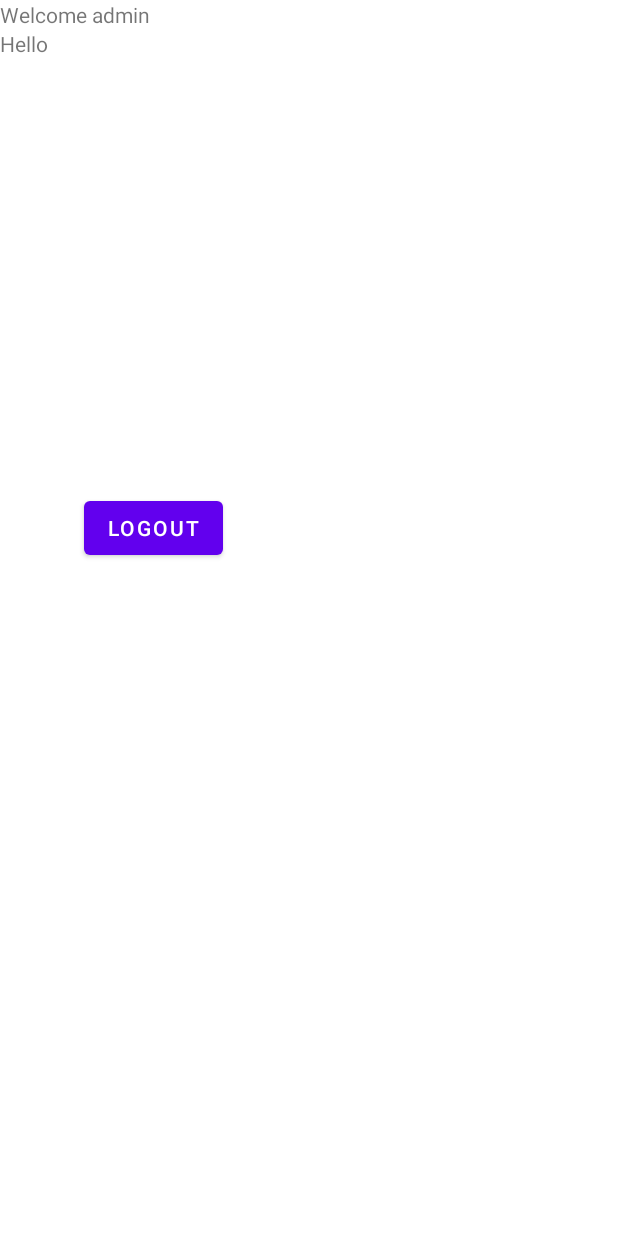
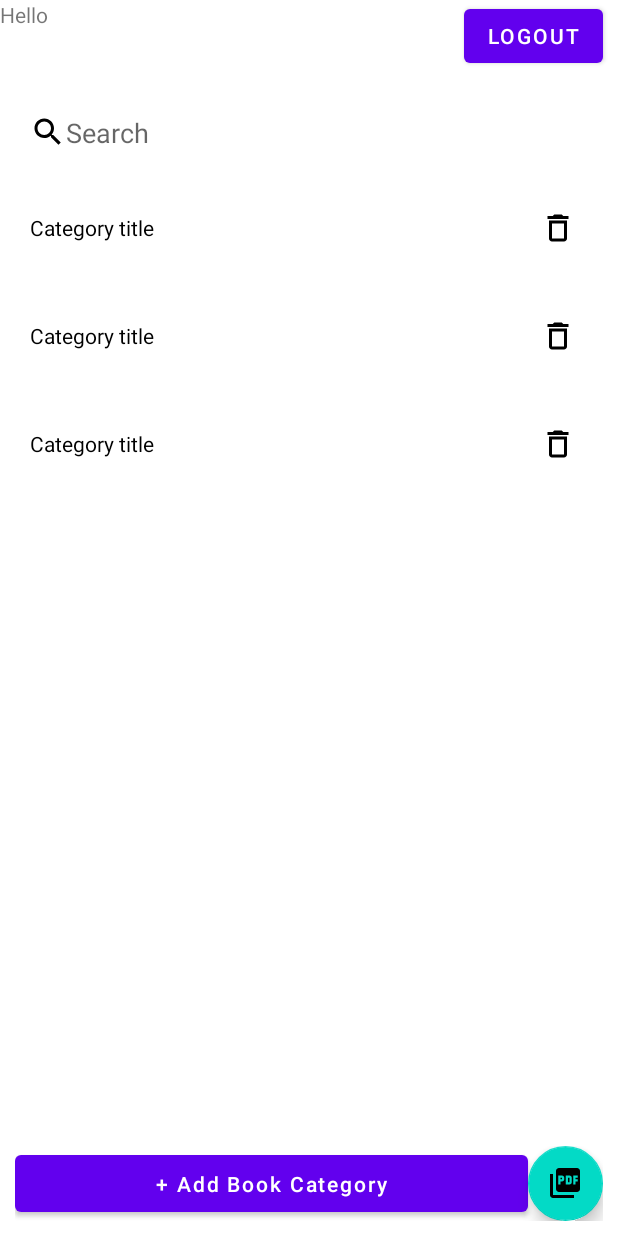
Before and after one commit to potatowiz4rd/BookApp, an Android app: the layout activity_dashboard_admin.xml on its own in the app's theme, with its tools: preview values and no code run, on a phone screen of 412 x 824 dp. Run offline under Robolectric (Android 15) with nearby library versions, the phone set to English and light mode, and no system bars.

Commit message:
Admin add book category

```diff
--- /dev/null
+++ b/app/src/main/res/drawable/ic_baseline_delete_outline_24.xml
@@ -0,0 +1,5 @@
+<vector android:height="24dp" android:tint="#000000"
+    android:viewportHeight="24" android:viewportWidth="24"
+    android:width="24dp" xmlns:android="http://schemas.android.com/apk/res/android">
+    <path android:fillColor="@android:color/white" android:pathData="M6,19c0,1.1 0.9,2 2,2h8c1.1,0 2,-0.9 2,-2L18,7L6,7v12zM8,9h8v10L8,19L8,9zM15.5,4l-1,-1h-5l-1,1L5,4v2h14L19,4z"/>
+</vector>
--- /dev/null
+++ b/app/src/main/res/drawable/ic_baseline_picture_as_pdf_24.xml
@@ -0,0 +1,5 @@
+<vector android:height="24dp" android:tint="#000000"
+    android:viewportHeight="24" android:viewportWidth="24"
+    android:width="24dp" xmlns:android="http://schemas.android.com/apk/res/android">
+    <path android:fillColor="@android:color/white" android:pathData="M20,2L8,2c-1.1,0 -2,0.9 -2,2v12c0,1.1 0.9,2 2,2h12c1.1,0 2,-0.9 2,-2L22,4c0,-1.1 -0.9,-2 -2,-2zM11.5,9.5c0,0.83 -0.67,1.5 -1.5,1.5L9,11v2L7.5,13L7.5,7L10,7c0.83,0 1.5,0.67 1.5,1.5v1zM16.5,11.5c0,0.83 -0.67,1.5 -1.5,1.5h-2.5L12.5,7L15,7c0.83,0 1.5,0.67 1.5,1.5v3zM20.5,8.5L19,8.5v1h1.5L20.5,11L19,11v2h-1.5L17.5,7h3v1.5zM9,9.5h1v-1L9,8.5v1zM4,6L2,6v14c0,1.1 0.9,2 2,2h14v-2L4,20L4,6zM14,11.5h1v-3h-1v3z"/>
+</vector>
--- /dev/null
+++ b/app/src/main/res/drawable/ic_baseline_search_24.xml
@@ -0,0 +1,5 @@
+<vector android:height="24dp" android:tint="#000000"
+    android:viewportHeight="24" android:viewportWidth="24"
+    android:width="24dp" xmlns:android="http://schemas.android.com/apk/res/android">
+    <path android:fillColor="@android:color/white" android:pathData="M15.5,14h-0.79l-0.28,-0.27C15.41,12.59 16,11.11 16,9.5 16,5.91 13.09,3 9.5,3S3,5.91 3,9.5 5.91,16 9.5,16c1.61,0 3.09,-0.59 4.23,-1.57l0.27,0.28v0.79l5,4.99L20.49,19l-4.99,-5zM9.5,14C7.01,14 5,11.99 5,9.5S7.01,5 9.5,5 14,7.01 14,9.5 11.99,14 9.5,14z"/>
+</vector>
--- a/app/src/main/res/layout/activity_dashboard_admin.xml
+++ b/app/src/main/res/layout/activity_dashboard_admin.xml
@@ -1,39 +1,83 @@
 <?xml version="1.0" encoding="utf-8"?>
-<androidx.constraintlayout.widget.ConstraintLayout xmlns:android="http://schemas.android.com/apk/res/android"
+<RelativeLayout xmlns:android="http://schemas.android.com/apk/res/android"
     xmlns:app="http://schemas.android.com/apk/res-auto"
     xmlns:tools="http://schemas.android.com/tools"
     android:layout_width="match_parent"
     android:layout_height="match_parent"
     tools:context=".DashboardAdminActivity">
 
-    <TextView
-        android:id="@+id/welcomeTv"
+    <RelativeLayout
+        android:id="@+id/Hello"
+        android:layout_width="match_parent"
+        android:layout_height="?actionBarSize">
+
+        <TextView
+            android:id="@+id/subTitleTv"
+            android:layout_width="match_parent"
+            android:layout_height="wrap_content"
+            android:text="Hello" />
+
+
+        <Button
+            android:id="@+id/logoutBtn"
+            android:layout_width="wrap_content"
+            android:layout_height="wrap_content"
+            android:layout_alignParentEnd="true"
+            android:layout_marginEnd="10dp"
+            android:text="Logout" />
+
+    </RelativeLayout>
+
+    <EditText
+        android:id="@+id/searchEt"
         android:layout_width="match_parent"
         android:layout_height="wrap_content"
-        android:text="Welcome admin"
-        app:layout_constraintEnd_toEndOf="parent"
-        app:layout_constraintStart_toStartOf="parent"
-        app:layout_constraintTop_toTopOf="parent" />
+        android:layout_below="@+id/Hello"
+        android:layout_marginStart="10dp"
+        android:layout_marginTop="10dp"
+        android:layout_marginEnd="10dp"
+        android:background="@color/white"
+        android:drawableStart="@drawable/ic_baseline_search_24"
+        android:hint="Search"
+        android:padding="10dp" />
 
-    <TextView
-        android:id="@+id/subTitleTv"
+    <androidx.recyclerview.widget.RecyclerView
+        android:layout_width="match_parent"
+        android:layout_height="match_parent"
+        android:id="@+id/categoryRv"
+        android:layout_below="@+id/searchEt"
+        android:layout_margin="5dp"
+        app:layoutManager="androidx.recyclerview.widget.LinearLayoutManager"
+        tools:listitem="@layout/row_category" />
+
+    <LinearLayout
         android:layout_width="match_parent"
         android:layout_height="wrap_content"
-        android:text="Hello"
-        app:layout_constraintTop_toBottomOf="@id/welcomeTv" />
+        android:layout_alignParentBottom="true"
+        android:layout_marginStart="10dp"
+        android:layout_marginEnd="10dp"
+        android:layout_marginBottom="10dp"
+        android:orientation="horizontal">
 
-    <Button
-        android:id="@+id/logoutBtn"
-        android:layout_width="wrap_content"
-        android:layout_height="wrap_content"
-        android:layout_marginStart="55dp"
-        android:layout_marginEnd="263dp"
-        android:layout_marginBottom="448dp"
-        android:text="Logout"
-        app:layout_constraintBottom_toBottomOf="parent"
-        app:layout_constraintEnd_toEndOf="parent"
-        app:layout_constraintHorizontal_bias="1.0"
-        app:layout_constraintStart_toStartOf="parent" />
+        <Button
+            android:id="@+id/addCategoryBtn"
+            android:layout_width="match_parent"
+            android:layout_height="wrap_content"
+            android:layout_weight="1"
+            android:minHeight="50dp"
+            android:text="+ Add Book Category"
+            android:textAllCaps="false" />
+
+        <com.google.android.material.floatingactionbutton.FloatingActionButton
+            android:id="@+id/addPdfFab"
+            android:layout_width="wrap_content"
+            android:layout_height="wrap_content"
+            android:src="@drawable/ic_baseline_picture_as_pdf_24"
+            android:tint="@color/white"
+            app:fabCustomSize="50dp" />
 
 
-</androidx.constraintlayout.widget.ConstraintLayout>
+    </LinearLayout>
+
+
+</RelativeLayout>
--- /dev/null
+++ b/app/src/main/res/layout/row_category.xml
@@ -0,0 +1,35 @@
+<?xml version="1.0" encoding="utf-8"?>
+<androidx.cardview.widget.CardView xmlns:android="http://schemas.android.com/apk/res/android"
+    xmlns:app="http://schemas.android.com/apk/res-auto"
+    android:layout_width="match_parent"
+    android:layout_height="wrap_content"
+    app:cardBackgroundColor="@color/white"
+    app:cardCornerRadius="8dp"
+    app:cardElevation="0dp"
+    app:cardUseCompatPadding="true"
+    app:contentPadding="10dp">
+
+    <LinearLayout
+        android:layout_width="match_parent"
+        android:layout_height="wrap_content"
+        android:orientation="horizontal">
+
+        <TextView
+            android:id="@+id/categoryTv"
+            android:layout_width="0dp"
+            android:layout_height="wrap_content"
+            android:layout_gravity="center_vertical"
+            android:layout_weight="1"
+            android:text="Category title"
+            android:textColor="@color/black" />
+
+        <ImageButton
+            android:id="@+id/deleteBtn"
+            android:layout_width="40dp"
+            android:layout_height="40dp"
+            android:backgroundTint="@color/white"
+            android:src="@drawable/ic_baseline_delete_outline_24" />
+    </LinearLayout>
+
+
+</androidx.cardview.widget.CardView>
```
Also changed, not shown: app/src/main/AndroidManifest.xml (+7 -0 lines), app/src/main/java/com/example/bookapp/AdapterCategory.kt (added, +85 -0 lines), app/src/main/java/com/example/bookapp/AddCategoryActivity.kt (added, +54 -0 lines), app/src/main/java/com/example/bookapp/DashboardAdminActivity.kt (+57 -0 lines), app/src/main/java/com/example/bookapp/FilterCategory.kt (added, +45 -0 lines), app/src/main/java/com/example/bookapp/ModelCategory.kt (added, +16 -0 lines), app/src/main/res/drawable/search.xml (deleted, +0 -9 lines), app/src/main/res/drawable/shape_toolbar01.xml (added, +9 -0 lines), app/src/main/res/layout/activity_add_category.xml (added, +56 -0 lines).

----------------------------------------

Goal of the exercise » Reproduce every line from the listing above that holds the word "schemas".

Response to this task »
+    android:width="24dp" xmlns:android="http://schemas.android.com/apk/res/android">
+    android:width="24dp" xmlns:android="http://schemas.android.com/apk/res/android">
+    android:width="24dp" xmlns:android="http://schemas.android.com/apk/res/android">
-<androidx.constraintlayout.widget.ConstraintLayout xmlns:android="http://schemas.android.com/apk/res/android"
+<RelativeLayout xmlns:android="http://schemas.android.com/apk/res/android"
     xmlns:app="http://schemas.android.com/apk/res-auto"
     xmlns:tools="http://schemas.android.com/tools"
+<androidx.cardview.widget.CardView xmlns:android="http://schemas.android.com/apk/res/android"
+    xmlns:app="http://schemas.android.com/apk/res-auto"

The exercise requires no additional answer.